Here is precisely where free-market capitalism metastasizes into the billionaire bailout society. Goldman Sachs believed they had adequately covered $12.9 billion of its toxic assets by purchasing insurance from AIG. In fact, they believed those toxic assets plus the insurance made them as good as gold and part of their capital base.

In effect Goldman had placed two kinds of bets. First they bet on the toxic assets which were extremely lucrative, but risky. Then they bet that AIG could successfully insure them against losses on that first bet. They lost both bets. Too bad. That's capitalism….or used to be.

For losing their bet with AIG, Goldman Sachs should have only received about 20 cents on a dollar in a bankruptcy court. Instead, we bailed out AIG to prevent bankruptcy and Geithner et al pressured AIG to give Goldman Sachs 100 cents on the dollar. As a result, Goldman Sachs suffered no negative consequences at all from betting and losing. That's not capitalism. That's our new billionaire bailout society, where we, the taxpayers, pay off the bad bets. And the super-wealthy get more wealthy even when they lose their bets.

Think about it. Goldman Sachs alone got $12.9 billion - found money. Ka-Ching–right into its bonus pool. (OK, let's be fair. In bankruptcy they may have received $2.58 billion so the net windfall was $10.32 billion, which is about what it would cost to hire 172,000 teachers for one year.)

By all means, let's fire Geithner, and Summers too while we're at it. But if we really want to see some semblance of justice, we should slap a 90 percent windfall profits tax on all Wall Street firms.
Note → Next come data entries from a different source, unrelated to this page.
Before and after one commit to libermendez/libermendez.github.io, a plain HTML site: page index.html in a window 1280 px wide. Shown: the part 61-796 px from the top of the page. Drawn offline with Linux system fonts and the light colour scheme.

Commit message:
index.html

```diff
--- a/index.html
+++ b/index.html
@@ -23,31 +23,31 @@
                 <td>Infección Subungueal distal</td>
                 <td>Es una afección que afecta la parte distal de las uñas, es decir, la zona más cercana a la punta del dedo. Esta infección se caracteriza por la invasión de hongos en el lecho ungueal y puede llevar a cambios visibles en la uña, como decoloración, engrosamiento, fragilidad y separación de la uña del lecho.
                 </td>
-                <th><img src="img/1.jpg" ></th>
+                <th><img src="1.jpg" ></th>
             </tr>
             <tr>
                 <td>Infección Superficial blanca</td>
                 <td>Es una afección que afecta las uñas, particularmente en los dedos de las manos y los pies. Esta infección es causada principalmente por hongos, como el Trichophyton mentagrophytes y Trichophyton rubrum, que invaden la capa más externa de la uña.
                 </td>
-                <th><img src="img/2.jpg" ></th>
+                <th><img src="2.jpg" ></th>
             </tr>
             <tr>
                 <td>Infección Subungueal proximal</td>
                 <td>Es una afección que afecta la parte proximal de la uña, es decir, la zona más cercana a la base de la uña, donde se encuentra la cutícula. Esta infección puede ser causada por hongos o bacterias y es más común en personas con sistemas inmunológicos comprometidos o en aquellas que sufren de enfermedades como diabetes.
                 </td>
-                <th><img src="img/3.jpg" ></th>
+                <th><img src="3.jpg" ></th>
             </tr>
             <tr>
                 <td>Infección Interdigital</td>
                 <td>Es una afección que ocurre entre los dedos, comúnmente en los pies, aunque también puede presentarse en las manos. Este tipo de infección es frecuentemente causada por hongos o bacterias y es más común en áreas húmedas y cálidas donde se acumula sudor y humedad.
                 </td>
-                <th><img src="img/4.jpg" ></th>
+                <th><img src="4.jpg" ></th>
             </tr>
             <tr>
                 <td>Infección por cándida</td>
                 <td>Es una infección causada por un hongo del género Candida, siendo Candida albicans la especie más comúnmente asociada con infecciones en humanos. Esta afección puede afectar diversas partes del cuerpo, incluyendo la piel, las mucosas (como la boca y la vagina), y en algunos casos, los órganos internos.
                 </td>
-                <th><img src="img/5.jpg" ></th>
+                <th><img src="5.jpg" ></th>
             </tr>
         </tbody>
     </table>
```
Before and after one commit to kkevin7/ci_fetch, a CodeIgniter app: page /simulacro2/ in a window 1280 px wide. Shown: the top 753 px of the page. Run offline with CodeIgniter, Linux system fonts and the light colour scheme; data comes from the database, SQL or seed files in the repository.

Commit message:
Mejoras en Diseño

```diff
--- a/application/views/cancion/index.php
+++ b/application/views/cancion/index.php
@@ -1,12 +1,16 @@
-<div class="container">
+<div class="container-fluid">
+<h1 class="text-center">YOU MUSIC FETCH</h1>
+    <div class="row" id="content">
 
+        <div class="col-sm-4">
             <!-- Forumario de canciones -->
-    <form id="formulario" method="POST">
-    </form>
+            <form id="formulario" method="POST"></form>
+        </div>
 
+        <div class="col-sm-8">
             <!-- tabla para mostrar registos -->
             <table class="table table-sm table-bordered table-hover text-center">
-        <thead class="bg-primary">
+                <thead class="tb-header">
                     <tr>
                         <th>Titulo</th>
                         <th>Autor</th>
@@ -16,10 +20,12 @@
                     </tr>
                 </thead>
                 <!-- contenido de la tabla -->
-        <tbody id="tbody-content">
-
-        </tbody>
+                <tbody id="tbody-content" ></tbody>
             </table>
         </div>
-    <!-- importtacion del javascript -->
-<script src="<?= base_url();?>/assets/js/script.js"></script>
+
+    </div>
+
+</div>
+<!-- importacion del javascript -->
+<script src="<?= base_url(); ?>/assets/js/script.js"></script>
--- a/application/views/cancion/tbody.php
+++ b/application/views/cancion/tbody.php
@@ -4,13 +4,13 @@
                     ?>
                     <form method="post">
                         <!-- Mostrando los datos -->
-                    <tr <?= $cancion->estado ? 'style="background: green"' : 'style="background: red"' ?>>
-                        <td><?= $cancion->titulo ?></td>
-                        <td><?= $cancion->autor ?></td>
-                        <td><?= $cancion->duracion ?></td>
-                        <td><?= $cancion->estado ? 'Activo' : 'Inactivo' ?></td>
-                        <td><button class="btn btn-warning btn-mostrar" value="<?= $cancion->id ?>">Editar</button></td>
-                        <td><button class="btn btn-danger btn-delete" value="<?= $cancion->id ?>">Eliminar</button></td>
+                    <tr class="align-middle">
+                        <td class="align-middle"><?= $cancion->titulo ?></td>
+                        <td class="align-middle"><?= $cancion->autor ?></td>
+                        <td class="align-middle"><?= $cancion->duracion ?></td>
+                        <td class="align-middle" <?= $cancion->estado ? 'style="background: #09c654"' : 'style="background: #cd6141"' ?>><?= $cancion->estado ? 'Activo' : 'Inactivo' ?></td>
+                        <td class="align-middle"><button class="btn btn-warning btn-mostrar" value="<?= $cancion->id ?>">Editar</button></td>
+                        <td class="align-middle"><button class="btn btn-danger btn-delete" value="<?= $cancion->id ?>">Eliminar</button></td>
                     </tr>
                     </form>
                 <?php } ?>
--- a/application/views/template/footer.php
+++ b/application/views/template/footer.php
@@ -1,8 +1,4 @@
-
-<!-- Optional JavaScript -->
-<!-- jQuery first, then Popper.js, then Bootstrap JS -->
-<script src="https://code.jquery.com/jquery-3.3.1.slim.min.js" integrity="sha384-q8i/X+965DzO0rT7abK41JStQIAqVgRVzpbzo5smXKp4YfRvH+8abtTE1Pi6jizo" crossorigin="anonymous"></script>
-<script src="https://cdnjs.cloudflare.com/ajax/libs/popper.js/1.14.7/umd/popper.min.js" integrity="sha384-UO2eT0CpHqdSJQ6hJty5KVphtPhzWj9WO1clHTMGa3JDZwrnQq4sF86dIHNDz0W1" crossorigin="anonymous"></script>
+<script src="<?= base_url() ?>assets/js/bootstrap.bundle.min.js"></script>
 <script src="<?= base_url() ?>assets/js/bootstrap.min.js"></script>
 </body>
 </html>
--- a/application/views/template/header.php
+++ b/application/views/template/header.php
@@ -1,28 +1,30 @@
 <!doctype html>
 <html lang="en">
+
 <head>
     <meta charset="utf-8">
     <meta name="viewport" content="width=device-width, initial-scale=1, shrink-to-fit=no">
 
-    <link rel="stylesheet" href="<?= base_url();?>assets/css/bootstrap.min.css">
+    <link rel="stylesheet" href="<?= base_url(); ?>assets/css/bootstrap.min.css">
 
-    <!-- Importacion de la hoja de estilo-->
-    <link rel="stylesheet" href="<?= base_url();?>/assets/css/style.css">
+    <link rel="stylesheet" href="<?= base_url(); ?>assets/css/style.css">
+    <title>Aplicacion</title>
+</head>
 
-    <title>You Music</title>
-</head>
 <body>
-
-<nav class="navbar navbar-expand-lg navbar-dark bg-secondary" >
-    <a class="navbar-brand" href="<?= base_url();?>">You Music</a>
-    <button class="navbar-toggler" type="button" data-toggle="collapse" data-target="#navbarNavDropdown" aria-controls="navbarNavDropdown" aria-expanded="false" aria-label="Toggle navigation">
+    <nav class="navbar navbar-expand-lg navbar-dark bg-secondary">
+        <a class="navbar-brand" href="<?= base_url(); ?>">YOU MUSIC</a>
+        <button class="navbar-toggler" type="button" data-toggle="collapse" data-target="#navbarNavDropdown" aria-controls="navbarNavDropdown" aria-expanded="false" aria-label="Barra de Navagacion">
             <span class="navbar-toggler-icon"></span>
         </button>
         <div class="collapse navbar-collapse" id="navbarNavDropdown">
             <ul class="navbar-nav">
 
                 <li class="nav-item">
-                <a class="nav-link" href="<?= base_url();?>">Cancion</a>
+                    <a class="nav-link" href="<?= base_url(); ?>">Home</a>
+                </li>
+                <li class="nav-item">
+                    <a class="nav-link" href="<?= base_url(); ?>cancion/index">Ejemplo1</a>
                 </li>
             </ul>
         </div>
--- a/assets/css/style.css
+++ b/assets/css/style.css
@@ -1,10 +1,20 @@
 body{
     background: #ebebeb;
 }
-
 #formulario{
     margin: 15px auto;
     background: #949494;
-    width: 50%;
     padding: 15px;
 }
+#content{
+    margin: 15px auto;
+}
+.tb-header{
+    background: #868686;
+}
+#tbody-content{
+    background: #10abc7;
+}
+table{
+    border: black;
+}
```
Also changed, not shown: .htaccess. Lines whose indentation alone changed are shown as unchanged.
No matter how you cut it, they're all on welfare and their profits stem directly from our largesse. (Even those banks that have paid back TARP are, right this very minute, at the federal trough sucking up trillions of dollars of federal liquidity programs and asset guarantees.)

If the surging Tea Party really believed in its anti-bailout rhetoric, they'd be screaming for a windfall profits tax. But instead they so hate government and taxes that they'd rather let the biggest bankers in the world take our money and laugh all the way to the bank….in the Cayman Islands.

Les Leopold is the author of The Looting of America: How Wall Street's Game of Fantasy Finance destroyed our Jobs, Pensions and Prosperity, and What We Can Do About It, Chelsea Green Publishing, June 2009.

This article was originally published on the Huffington Post.